> _EXERCISE_:
Check each line of the records below for the word "cleaning" and copy those where it appears.
__________________________________________________
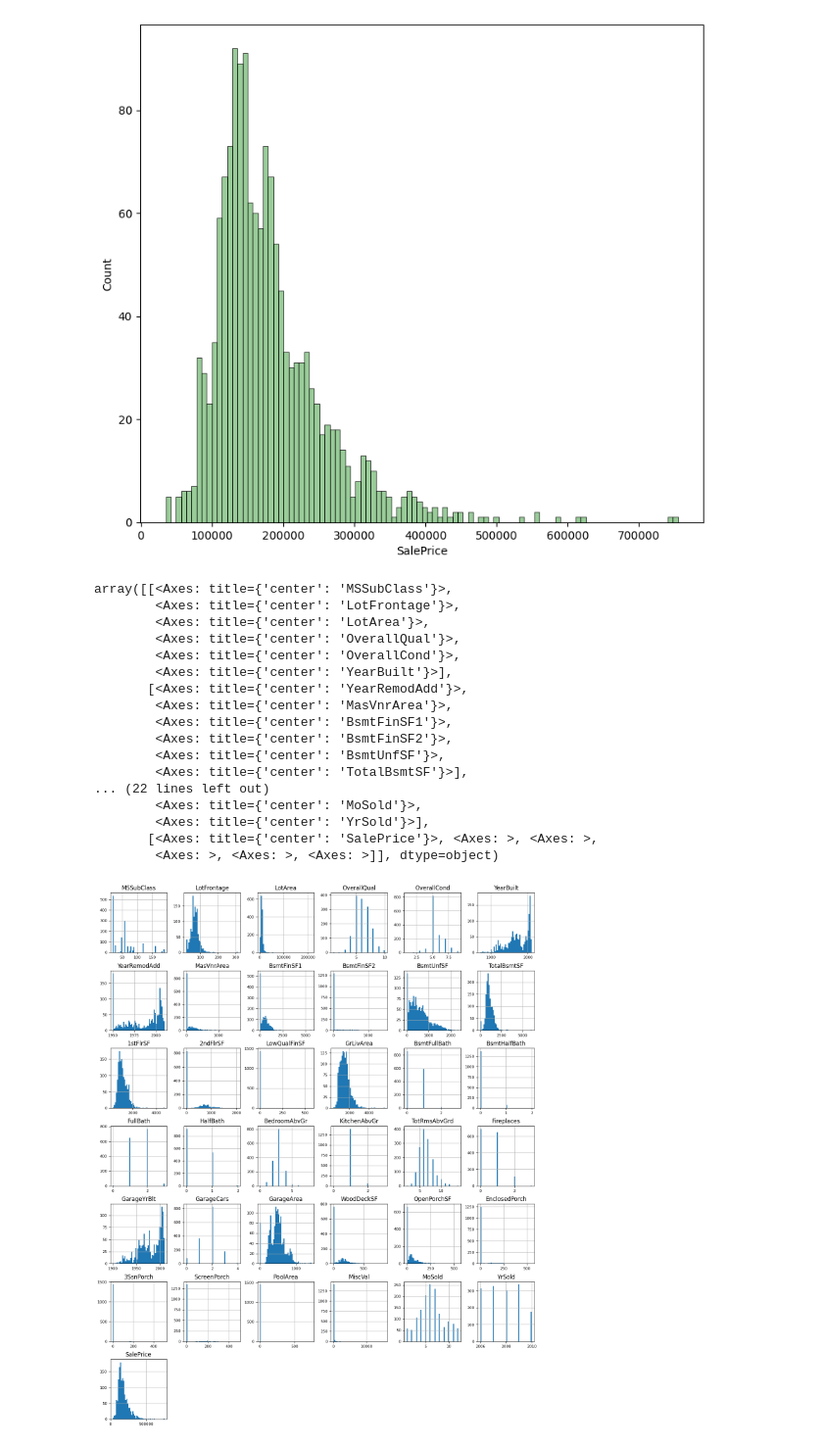
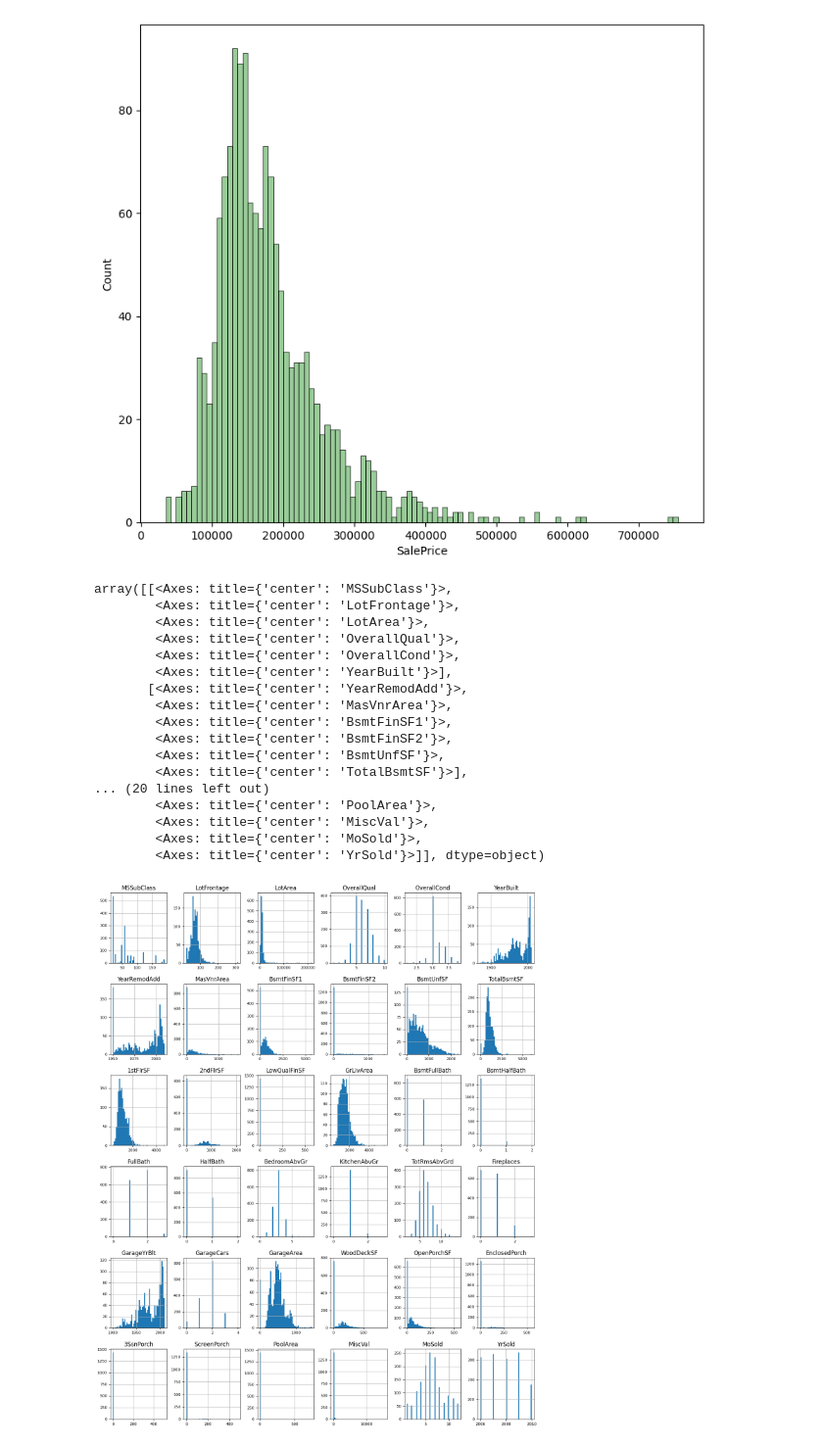
Before and after one commit to jadosh123/PredictingHousePrices, a Jupyter notebook: data-cleaning.ipynb, the cells around one changed output. Shown: that part at 98% size. Cells and saved outputs as stored; diff of their text form; code cells hidden in the pictures.

```diff
--- a/data-cleaning.ipynb
+++ b/data-cleaning.ipynb
@@ -72,29 +56,36 @@ Name: SalePrice, dtype: float64
 # %%
 # Display all the data types
 list(set(df_train.dtypes.tolist()))
 
 # Store numeric features only and plot them in graphs
 df_num = df_train.select_dtypes(include= ['int64', 'float64'])
+df_num.drop('SalePrice', axis=1, inplace=True)
+
+from sklearn.preprocessing import StandardScaler
+df_num_cols = df_num.columns
+scaler = StandardScaler()
+df_train[df_num_cols] = scaler.fit_transform(df_train[df_num_cols])
+
 df_num.hist(figsize=(16, 20), bins=50, xlabelsize=8, ylabelsize=8)
 # %% [output]
 array([[<Axes: title={'center': 'MSSubClass'}>,
         <Axes: title={'center': 'LotFrontage'}>,
         <Axes: title={'center': 'LotArea'}>,
         <Axes: title={'center': 'OverallQual'}>,
         <Axes: title={'center': 'OverallCond'}>,
         <Axes: title={'center': 'YearBuilt'}>],
        [<Axes: title={'center': 'YearRemodAdd'}>,
         <Axes: title={'center': 'MasVnrArea'}>,
         <Axes: title={'center': 'BsmtFinSF1'}>,
         <Axes: title={'center': 'BsmtFinSF2'}>,
         <Axes: title={'center': 'BsmtUnfSF'}>,
         <Axes: title={'center': 'TotalBsmtSF'}>],
-... (22 lines left out)
+... (20 lines left out)
+        <Axes: title={'center': 'PoolArea'}>,
+        <Axes: title={'center': 'MiscVal'}>,
         <Axes: title={'center': 'MoSold'}>,
-        <Axes: title={'center': 'YrSold'}>],
-       [<Axes: title={'center': 'SalePrice'}>, <Axes: >, <Axes: >,
-        <Axes: >, <Axes: >, <Axes: >]], dtype=object)
+        <Axes: title={'center': 'YrSold'}>]], dtype=object)
-[figure, old version]
+[figure, new version]
 # %%
 # Processing the training data and testing data
 
```
Also changed, not shown: parts of 10 cells of this notebook, 2 other files.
__________________________________________________
> _SOLUTION TO THE EXERCISE_:
Before and after one commit to jadosh123/PredictingHousePrices, a Jupyter notebook: data-cleaning.ipynb, the cells around one changed output. Shown: that part at 98% size. Cells and saved outputs as stored; diff of their text form; code cells hidden in the pictures.
--- a/data-cleaning.ipynb
+++ b/data-cleaning.ipynb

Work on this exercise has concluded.